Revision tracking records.
########

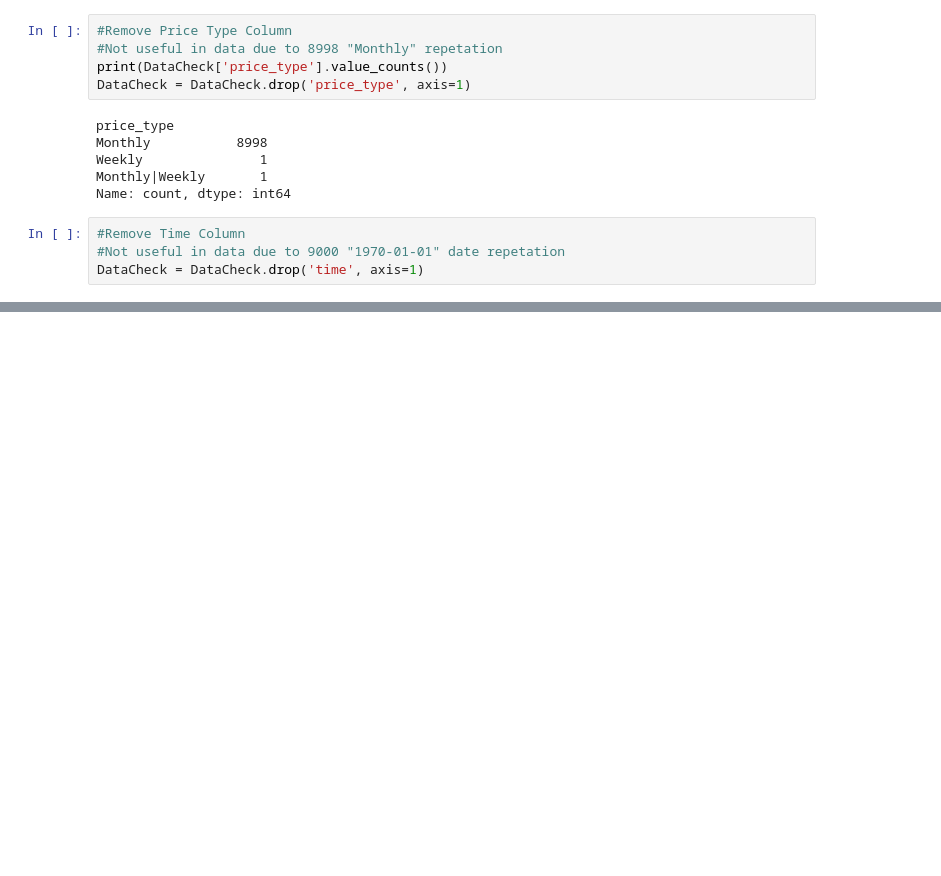
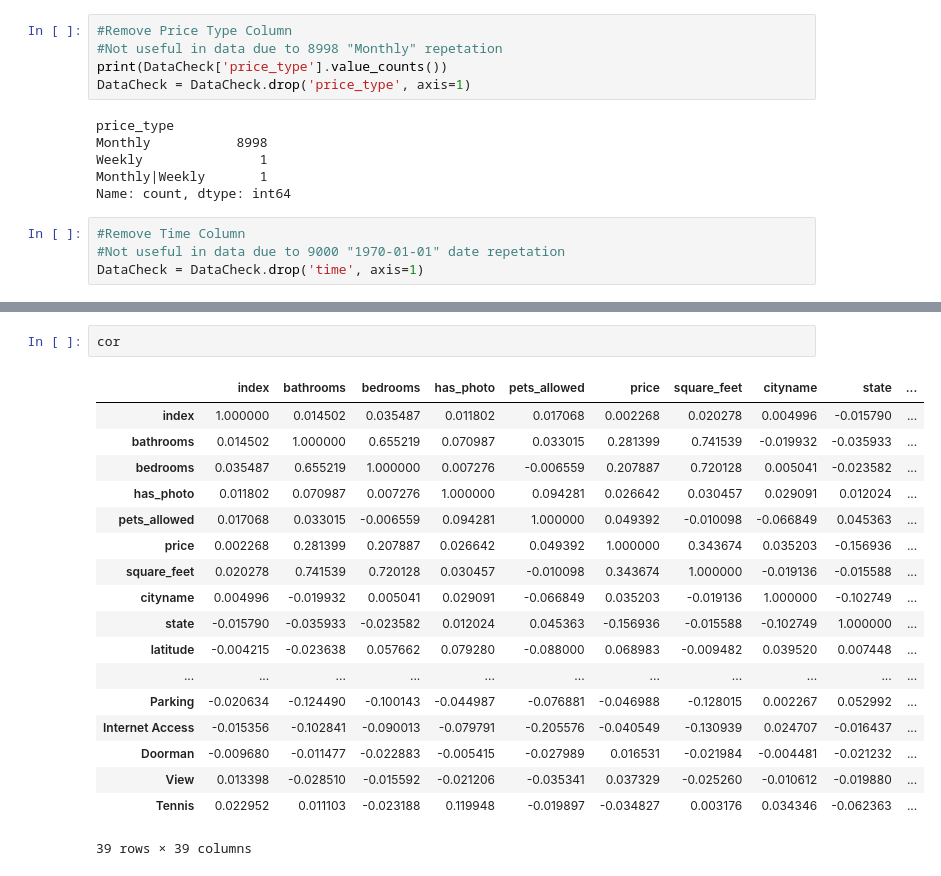
Before and after one commit to MoazZekry/ApartmentRentPrediction, a Jupyter notebook: ApartmentRentPredictionPr.ipynb, the cells around one changed output, grey strips where cells are left out. Cells and saved outputs as stored; diff of their text form; blank space fills up the shorter version.

```diff
--- a/ApartmentRentPredictionPr.ipynb
+++ b/ApartmentRentPredictionPr.ipynb
@@ -256,0 +462,21 @@ memory usage: 802.9+ KB
+# %%
+cor
+# %% [output]
+|  | index | bathrooms | bedrooms | has_photo | pets_allowed | price | square_feet | cityname | state | ... |
+| index | 1.000000 | 0.014502 | 0.035487 | 0.011802 | 0.017068 | 0.002268 | 0.020278 | 0.004996 | -0.015790 | ... |
+| bathrooms | 0.014502 | 1.000000 | 0.655219 | 0.070987 | 0.033015 | 0.281399 | 0.741539 | -0.019932 | -0.035933 | ... |
+| bedrooms | 0.035487 | 0.655219 | 1.000000 | 0.007276 | -0.006559 | 0.207887 | 0.720128 | 0.005041 | -0.023582 | ... |
+| has_photo | 0.011802 | 0.070987 | 0.007276 | 1.000000 | 0.094281 | 0.026642 | 0.030457 | 0.029091 | 0.012024 | ... |
+| pets_allowed | 0.017068 | 0.033015 | -0.006559 | 0.094281 | 1.000000 | 0.049392 | -0.010098 | -0.066849 | 0.045363 | ... |
+| price | 0.002268 | 0.281399 | 0.207887 | 0.026642 | 0.049392 | 1.000000 | 0.343674 | 0.035203 | -0.156936 | ... |
+| square_feet | 0.020278 | 0.741539 | 0.720128 | 0.030457 | -0.010098 | 0.343674 | 1.000000 | -0.019136 | -0.015588 | ... |
+| cityname | 0.004996 | -0.019932 | 0.005041 | 0.029091 | -0.066849 | 0.035203 | -0.019136 | 1.000000 | -0.102749 | ... |
+| state | -0.015790 | -0.035933 | -0.023582 | 0.012024 | 0.045363 | -0.156936 | -0.015588 | -0.102749 | 1.000000 | ... |
+| latitude | -0.004215 | -0.023638 | 0.057662 | 0.079280 | -0.088000 | 0.068983 | -0.009482 | 0.039520 | 0.007448 | ... |
+| ... | ... | ... | ... | ... | ... | ... | ... | ... | ... | ... |
+| Parking | -0.020634 | -0.124490 | -0.100143 | -0.044987 | -0.076881 | -0.046988 | -0.128015 | 0.002267 | 0.052992 | ... |
+| Internet Access | -0.015356 | -0.102841 | -0.090013 | -0.079791 | -0.205576 | -0.040549 | -0.130939 | 0.024707 | -0.016437 | ... |
+| Doorman | -0.009680 | -0.011477 | -0.022883 | -0.005415 | -0.027989 | 0.016531 | -0.021984 | -0.004481 | -0.021232 | ... |
+| View | 0.013398 | -0.028510 | -0.015592 | -0.021206 | -0.035341 | 0.037329 | -0.025260 | -0.010612 | -0.019880 | ... |
+| Tennis | 0.022952 | 0.011103 | -0.023188 | 0.119948 | -0.019897 | -0.034827 | 0.003176 | 0.034346 | -0.062363 | ... |
+39 rows × 39 columns
```
Also changed, not shown: parts of 34 cells of this notebook.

########

Activity. Show every line above in which the word "state" is found.

Solution.
+|  | index | bathrooms | bedrooms | has_photo | pets_allowed | price | square_feet | cityname | state | ... |
+| state | -0.015790 | -0.035933 | -0.023582 | 0.012024 | 0.045363 | -0.156936 | -0.015588 | -0.102749 | 1.000000 | ... |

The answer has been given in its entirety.